EXERCISE PROMPT:
Check each line of the listing below for the string "wallet", and copy the ones that have it.

DATASET ENTRIES:

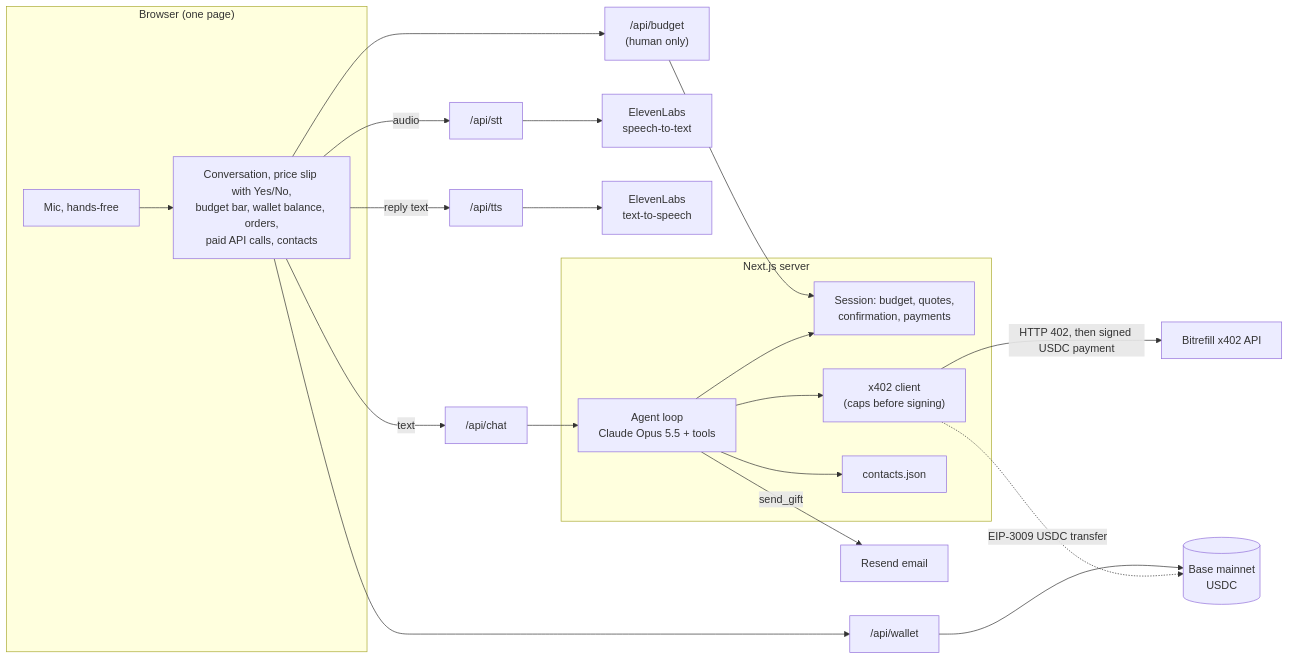
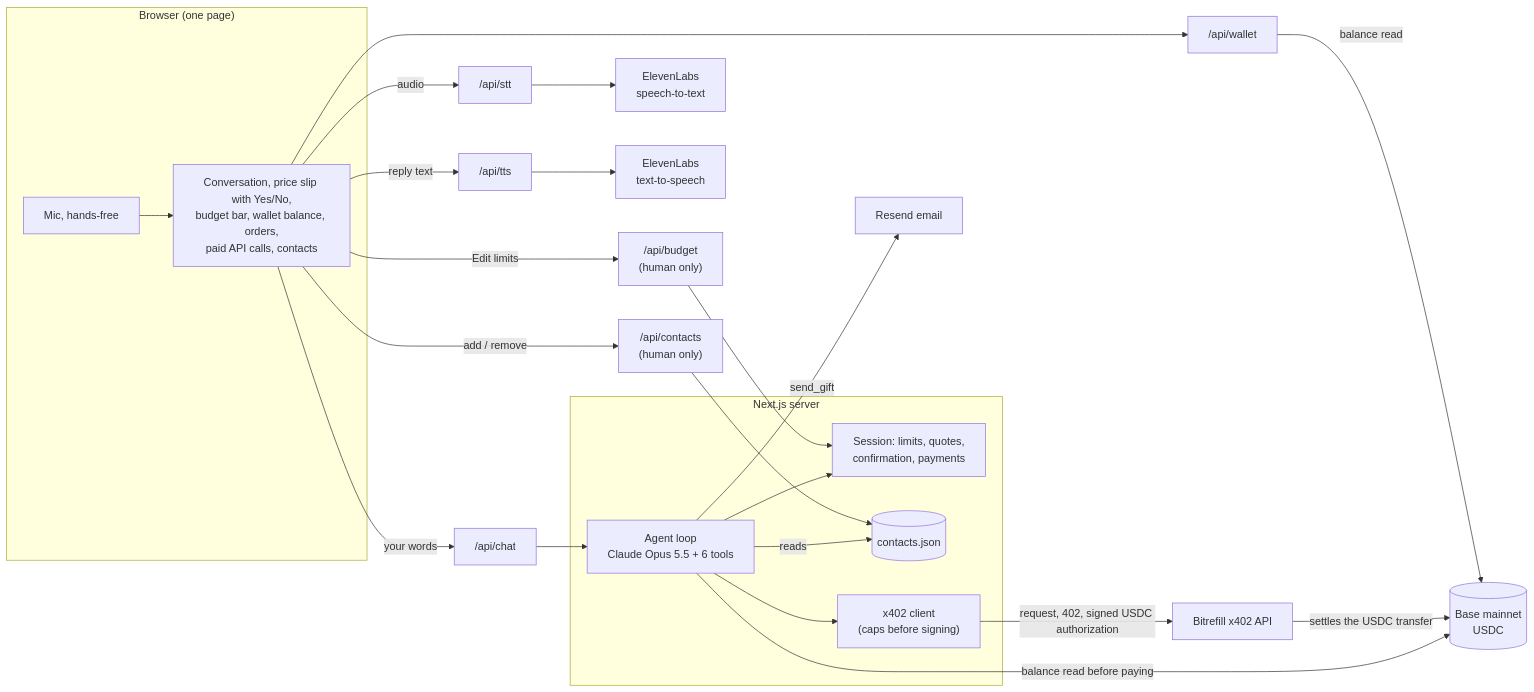
One commit to jackdudley/usdc_bitrefill changed the first of 2 diagrams in README.md. Above: the diagram before and after it, drawn with Mermaid. The commit also changed other lines of this file and 1 other file, not shown here.

First line of the commit message:
README: correct architecture and settlement flow, document tools and page controls

````diff
--- a/README.md
+++ b/README.md
@@ -19,24 +42,25 @@
 ```mermaid
 flowchart LR
   subgraph Browser["Browser (one page)"]
     Mic["Mic, hands-free"] --> UI
     UI["Conversation, price slip with Yes/No,<br/>budget bar, wallet balance, orders,<br/>paid API calls, contacts"]
   end
 
   UI -- audio --> STT["/api/stt"] --> EL1["ElevenLabs<br/>speech-to-text"]
-  UI -- text --> Chat["/api/chat"]
-  Chat --> Agent
-  UI -- reply text --> TTS["/api/tts"] --> EL2["ElevenLabs<br/>text-to-speech"]
-  UI --> Budget["/api/budget<br/>(human only)"] --> Session
-  UI --> Wallet["/api/wallet"] --> Base
+  UI -- "your words" --> Chat["/api/chat"] --> Agent
+  UI -- "reply text" --> TTS["/api/tts"] --> EL2["ElevenLabs<br/>text-to-speech"]
+  UI -- "Edit limits" --> Budget["/api/budget<br/>(human only)"] --> Session
+  UI -- "add / remove" --> ContactsAPI["/api/contacts<br/>(human only)"] --> Contacts
+  UI --> Wallet["/api/wallet"] -- "balance read" --> Base
 
   subgraph Server["Next.js server"]
-    Agent["Agent loop<br/>Claude Opus 5.5 + tools"] --> Session["Session: budget, quotes,<br/>confirmation, payments"]
+    Agent["Agent loop<br/>Claude Opus 5.5 + 6 tools"] --> Session["Session: limits, quotes,<br/>confirmation, payments"]
     Agent --> Client["x402 client<br/>(caps before signing)"]
-    Agent --> Contacts["contacts.json"]
+    Agent -- "reads" --> Contacts[("contacts.json")]
   end
 
-  Client -- "HTTP 402, then signed USDC payment" --> Bitrefill["Bitrefill x402 API"]
-  Client -. "EIP-3009 USDC transfer" .-> Base[("Base mainnet<br/>USDC")]
+  Client -- "request, 402, signed USDC authorization" --> Bitrefill["Bitrefill x402 API"]
+  Bitrefill -- "settles the USDC transfer" --> Base[("Base mainnet<br/>USDC")]
+  Agent -- "balance read before paying" --> Base
   Agent -- send_gift --> Resend["Resend email"]
 ```
````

WRITTEN RESPONSE:
     UI["Conversation, price slip with Yes/No,<br/>budget bar, wallet balance, orders,<br/>paid API calls, contacts"]
-  UI --> Wallet["/api/wallet"] --> Base
+  UI --> Wallet["/api/wallet"] -- "balance read" --> Base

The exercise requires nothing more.